The city council at its Thursday night public meeting gave the go-ahead for Mayor Tony George to apply for a $1 million grant for the planned expansion of Berkshire Hathaway Guard insurance, possibly on the site where the Hotel Sterling stood downtown.
The money would come from the Local Share Account program administered by the state and funded with revenues from the Mohegan Sun Pocono casino in Plains Township.
The city would pass through the money for the Guard project, but there is no guarantee the grant would be awarded because other municipalities in Luzerne County also seek the funding for projects.
George, who made a rare appearance at the meeting, said he supported the $50 million project “2,000 percent” on account of the 400 to 500 new jobs it would create and he wanted to keep the company owned by billionaire investor Warren Buffett in the city. Other states are also pursuing the company, George said, adding, “I’m not going to lose it.”
Still, the fact that the city was even contemplating applying for the money drew complaints.
Resident Sam Troy called it “quasi-corporate welfare.” He requested that council hold a public hearing to bring out into the open what dealings the city has already had privately with the company.

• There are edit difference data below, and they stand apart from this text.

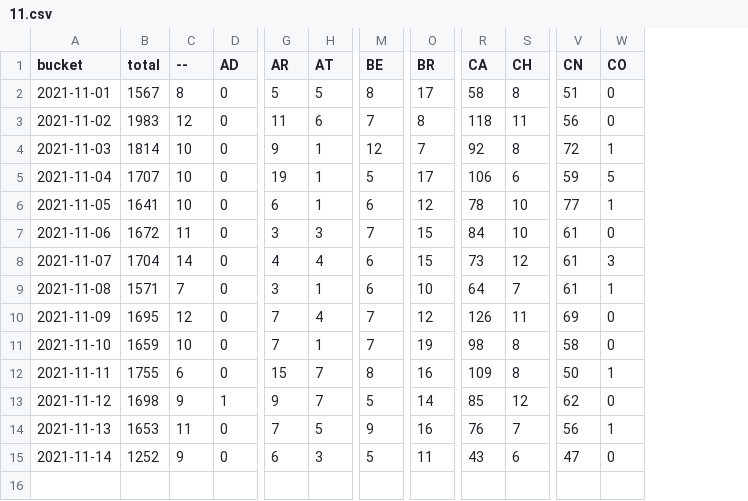
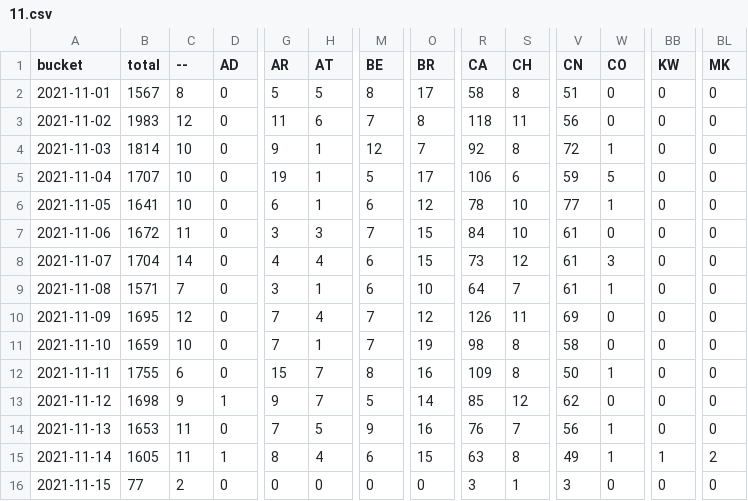
Before and after one commit to dtinth/jamulus-usage-stats, a CSV file: daily/2021/11.csv, drawn as a sheet; only a part is shown, gaps mark what is left out; rows hold the shown columns only; the diff covers the shown part only; the diff names each change by its address in the sheet, - before the commit and + after, or states it on an @@ line.

```diff
--- a/daily/2021/11.csv
+++ b/daily/2021/11.csv
+column BB (KW), rows 2-15: 0 | 0 | 0 | 0 | 0 | 0 | 0 | 0 | 0 | 0 | 0 | 0 | 0 | 1
+column BL (MK), rows 2-15: 0 | 0 | 0 | 0 | 0 | 0 | 0 | 0 | 0 | 0 | 0 | 0 | 0 | 2
-B15 (total): 1252
+B15 (total): 1605
-C15 (--): 9
+C15 (--): 11
-D15 (AD): 0
+D15 (AD): 1
-G15 (AR): 6
+G15 (AR): 8
-H15 (AT): 3
+H15 (AT): 4
-M15 (BE): 5
+M15 (BE): 6
-O15 (BR): 11
+O15 (BR): 15
-R15 (CA): 43
+R15 (CA): 63
-S15 (CH): 6
+S15 (CH): 8
-V15 (CN): 47
+V15 (CN): 49
-W15 (CO): 0
+W15 (CO): 1
+row 16: 2021-11-15 | 77 | 2 | 0 | 0 | 0 | 0 | 0 | 3 | 1 | 3 | 0 | 0 | 0
```
Also changed, not shown: 27 edited cells elsewhere in this file, hourly/2021/11-14.csv.
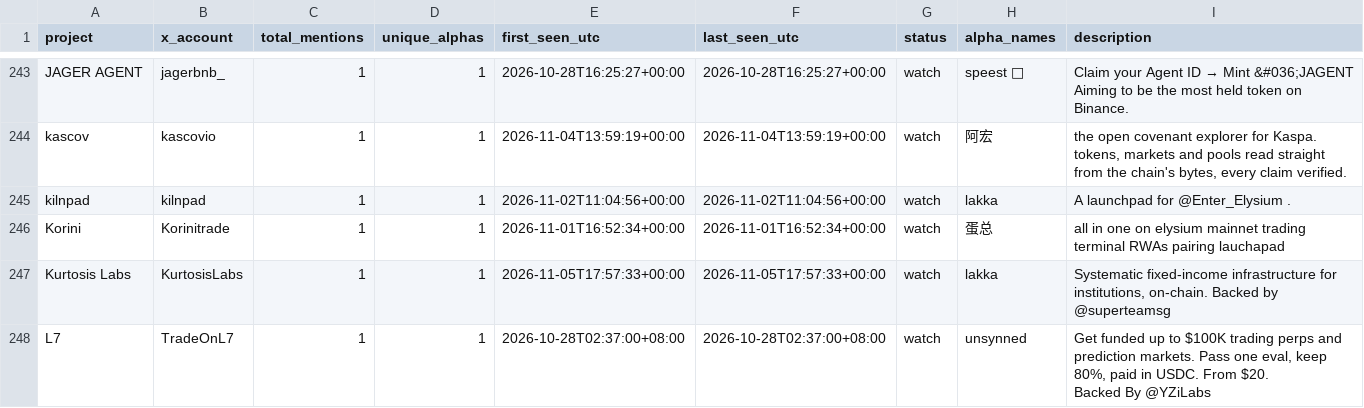
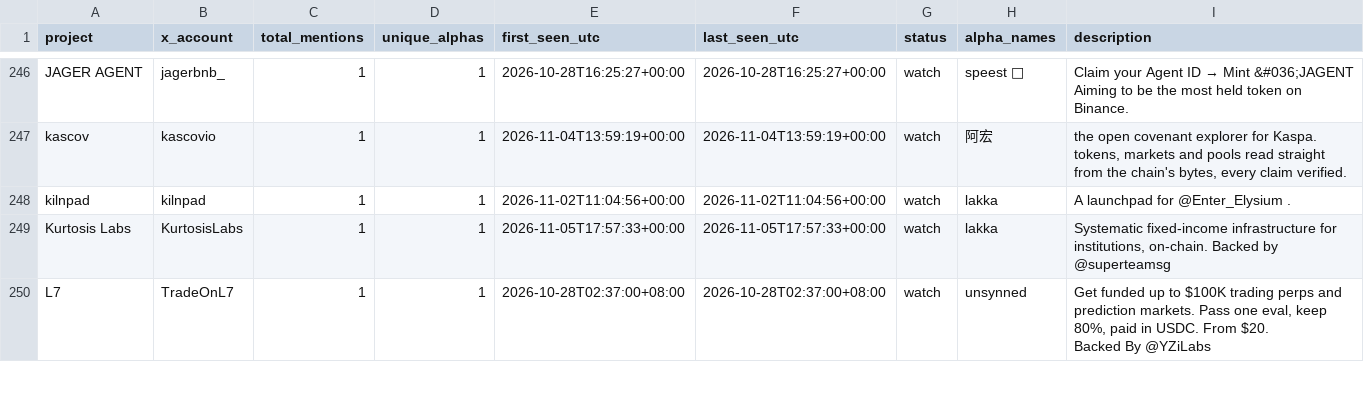
Before and after one commit to llzzqq111/alpha-monitor, a CSV file: telegram_project_counts.csv, drawn as a sheet; only a part is shown, gaps mark what is left out; removed rows and columns are numbered as before the commit, all else as after; the diff covers the shown part only; the diff names each change by its address in the sheet, - before the commit and + after, or states it on an @@ line.

```diff
--- a/telegram_project_counts.csv
+++ b/telegram_project_counts.csv
-row 246: Korini | Korinitrade | 1 | 1 | 2026-11-01T16:52:34+00:00 | 2026-11-01T16:52:34+00:00 | watch | 蛋总 | all in one on elysium mainnet trading terminal RWAs pairing lauchapad
```
Also changed, not shown: 8 added rows and 3 removed rows elsewhere in this file, 5 other files.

“This money going for this project is morally wrong,” Troy said.
He joined Bob Kadluboski in opposition to the city seeking the grant for the project.
“Why is it every time these big deals want something, they come to me to pay for it,” Kadluboski asked.
Councilman Bill Barrett supported the project, but attempted to reassure them that the city was not handing out money.
“We’re not giving them anything,” Barrett said.
The company is looking at sites in the downtown, including the city-owned Hotel Sterling that’s also designated a Keystone Opportunity Zone offering tax relief until 2024. The grant would play a key role in the company’s decision to stay local, city officials said.
If the city sold the property, it could possibly recoup the nearly $600,000 it spent to secure and later demolish the building in 2013. The county stands to benefit from a sale as well, applying proceeds to the $6 million Community Development money it loaned to CityVest that exhausted the funds attempting to prepare the building for development.
The tax hike, however, drew no complaints.
The city council approved the second and final reading of an ordinance that raised property taxes by 19.7 mills to balance the mayor’s $47.1 million general fund budget for this year. The increase raised the millage rate to 141.33 mills.
A mill is a $1 tax for every $1,000 assessed value of a property. Under the new rate, the annual tax for a property assessed at $79,500, the median value in the city, would be $1,033, a difference of $144 under the old tax rate.
Other agenda items approved by council were:
• Transfer of a restaurant liquor license to Vault Grill & Bar LLC, 24 W. Market St., from Pretty Mugs Inc. in Swoyersville.
• A resolution urging “the Wilkes-Barre Area School Board to strongly consider” a city site for the location of a new, consolidated high school.”
• The inclusion of the signatures of Darren Snyder, city controller, and Ted Wampole, city administrator, on a supplemental agreement with the Pennsylvania Department of Transportation regarding the completed Sidney Street Bridge project.
• A resolution in support of Congress passing “tough, new anti-corruption laws” pertaining to campaign financing.